It's always exciting when Ants, Bees, Butterflies, and Nature can all come together. This is the former long winded title of this blog, which I've since changed to Biodiverse Gardens.
So two years ago I planted a Sourwood tree as a nectar plant for my Honeybees. They've yet to find it this year but really it's still just a sapling barely 6' tall. This is one of the prized nectar flows among beekeepers because it produced great tasting honey. Unfortunately it's a rather uncommon landscaping tree in my area and doesn't occur in wild forests here, so for the most part my planting this tree is like adding a drop in the bucket to my overall honey harvest. Still though I'd rather plant a world class honey tree over the more commonly sold plants offered at local garden centers.
Earlier today I discovered what looks like one of the Blues or Azure Caterpillars feeding on the flowers.
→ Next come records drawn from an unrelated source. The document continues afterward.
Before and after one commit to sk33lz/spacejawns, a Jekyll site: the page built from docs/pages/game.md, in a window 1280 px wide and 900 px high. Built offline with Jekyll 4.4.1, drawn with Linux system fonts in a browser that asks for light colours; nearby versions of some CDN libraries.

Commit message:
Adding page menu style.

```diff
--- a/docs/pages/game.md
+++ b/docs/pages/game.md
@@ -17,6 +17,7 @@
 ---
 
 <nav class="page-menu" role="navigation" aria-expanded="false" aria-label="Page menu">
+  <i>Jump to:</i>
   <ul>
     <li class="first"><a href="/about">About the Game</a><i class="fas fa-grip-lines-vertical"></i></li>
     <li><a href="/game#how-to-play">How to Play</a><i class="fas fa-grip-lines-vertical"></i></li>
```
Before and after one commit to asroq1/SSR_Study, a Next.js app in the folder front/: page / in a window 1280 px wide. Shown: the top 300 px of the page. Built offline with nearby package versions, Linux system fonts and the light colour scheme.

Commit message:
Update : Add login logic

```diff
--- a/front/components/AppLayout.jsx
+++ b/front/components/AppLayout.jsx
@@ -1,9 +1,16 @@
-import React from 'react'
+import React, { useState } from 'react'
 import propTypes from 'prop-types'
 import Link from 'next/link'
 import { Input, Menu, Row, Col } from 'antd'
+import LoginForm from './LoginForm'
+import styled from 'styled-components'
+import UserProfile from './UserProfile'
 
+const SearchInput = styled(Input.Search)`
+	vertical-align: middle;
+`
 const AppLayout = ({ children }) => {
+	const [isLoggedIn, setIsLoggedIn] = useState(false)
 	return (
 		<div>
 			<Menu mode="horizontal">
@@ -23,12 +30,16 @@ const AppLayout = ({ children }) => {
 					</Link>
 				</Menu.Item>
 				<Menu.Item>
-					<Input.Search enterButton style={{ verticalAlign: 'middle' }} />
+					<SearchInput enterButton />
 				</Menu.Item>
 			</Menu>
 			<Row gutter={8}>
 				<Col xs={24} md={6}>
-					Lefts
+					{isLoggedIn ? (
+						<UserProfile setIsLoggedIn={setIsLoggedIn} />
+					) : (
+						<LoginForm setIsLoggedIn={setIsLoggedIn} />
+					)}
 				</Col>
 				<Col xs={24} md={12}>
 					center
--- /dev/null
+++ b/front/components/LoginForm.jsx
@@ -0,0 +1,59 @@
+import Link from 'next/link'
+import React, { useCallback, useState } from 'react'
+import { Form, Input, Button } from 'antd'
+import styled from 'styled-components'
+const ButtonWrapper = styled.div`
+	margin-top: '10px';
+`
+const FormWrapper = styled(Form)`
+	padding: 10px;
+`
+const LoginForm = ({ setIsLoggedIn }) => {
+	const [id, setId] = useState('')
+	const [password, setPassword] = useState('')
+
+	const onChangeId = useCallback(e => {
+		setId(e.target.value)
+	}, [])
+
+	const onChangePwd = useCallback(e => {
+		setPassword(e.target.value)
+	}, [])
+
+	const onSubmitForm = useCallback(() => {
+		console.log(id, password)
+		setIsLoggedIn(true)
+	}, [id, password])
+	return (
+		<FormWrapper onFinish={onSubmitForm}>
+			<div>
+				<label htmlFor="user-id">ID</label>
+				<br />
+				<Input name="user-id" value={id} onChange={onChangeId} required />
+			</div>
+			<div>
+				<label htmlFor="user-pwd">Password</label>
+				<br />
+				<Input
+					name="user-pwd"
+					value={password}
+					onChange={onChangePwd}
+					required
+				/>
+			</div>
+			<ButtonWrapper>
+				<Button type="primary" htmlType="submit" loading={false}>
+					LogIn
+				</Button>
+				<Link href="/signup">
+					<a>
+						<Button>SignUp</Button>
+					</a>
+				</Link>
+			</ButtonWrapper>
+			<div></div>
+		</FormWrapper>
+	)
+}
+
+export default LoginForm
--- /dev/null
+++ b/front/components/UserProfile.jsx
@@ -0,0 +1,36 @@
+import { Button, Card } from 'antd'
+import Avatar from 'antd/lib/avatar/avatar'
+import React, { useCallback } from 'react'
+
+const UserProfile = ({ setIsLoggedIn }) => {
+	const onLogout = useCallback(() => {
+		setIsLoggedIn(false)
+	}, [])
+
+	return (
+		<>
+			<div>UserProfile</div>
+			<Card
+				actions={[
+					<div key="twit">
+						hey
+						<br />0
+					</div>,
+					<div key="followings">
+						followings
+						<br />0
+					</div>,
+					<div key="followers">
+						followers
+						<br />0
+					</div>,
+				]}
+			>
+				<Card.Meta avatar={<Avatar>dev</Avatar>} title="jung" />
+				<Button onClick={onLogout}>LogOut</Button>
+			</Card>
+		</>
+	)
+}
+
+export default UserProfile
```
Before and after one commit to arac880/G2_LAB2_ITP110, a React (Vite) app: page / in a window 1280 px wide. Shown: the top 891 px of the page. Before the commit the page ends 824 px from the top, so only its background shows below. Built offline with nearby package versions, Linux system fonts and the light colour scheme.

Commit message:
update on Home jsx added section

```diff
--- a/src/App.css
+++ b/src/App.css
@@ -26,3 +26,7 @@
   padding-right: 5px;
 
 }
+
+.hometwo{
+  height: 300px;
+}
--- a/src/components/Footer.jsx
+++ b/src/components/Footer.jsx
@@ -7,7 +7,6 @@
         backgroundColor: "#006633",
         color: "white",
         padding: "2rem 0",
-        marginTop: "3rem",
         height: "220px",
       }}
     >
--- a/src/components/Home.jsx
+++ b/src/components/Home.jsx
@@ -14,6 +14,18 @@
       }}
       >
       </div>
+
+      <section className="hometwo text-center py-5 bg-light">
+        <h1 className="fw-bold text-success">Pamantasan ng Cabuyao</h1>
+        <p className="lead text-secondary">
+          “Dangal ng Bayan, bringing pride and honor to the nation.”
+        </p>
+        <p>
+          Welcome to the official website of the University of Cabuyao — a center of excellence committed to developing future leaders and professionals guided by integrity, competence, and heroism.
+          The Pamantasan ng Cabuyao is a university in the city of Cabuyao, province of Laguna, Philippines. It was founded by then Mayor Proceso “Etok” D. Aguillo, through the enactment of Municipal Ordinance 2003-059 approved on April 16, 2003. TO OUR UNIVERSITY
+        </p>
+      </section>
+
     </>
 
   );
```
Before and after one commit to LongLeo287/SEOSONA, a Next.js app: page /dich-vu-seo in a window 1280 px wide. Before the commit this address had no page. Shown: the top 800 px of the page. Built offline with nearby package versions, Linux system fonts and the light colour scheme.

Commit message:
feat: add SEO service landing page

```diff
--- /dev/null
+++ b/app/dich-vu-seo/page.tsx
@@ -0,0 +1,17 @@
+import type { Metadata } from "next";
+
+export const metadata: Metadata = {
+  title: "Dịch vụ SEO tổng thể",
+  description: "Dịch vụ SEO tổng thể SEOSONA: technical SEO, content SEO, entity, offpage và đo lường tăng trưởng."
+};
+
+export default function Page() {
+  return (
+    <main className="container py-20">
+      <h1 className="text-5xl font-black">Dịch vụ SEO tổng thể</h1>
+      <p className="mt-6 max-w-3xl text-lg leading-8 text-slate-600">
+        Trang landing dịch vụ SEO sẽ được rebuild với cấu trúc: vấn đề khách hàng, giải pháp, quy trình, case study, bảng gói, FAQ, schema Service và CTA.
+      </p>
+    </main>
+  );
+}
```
This is odd for a few reasons: I live in New Jersey and Sourwoods don't grow here wildly, so it's unlikely to see this kind of relationship so far outside of the tree's native range.
I have heard of Zebra Swallowtails finding groves of Paw Paws here in NJ so maybe something similar has happened, but more likely one of the species that was already here has made the jump to a new host plant, or is using one that they would normally use when they occur farther south.
Also odd, is that no one seems to have ever reported this type of caterpillar on Sourwoods before. Or maybe I'm just not looking hard enough but all the listings for Sourwood in "Caterpillars of Eastern North America" don't look correct for this species.
Another bit of intrigue, prior to the caterpillars showing up, the ants, Tapinoma sessile, were stealing the nectar from the flowers. But now that the caterpillars (there's just 2 of them that I counted,) have shown up and started eating the flowers, the ants have changed their behavior. Now instead of stealing from the flowers they're tending the caterpillars which are eating the flowers.
This probably doesn't benefit the tree at all. Flowers that have been nectar robbed can still produce seed, whereas flowers that have been eaten won't develop into anything. The only benefit as far as I can tell is that the ants have stopped nectar robbing the whole tree and are now just going to the section where the caterpillars are found. So sacrificing a few flowers might benefit the tree overall.
When I started my native plant garden, this was one of the behaviors I'd hoped to attract into my yard. Ideally I pictured it happening in a field of Wild Lupins saving an endangered species of Blue but this also works. What eventually happens is the caterpillar drops to the ground and is taken into an ant nest where it then pupates... some species change their diet to eating the ant brood before pupating but the ants don't care at that point. These sorts of caterpillars, along with producing nectar and being treated like cattle, also make noises that mimic the sounds a queen ant makes when she wants to be tended. Ants themselves are also more than happy to eat their own eggs or feed their eggs to developing brood more worthy of the nutrients so this isn't unant-like behavior. They're safe in the nest until the following spring, when they must emerge a butterfly and quickly get out of the next to spread their wings.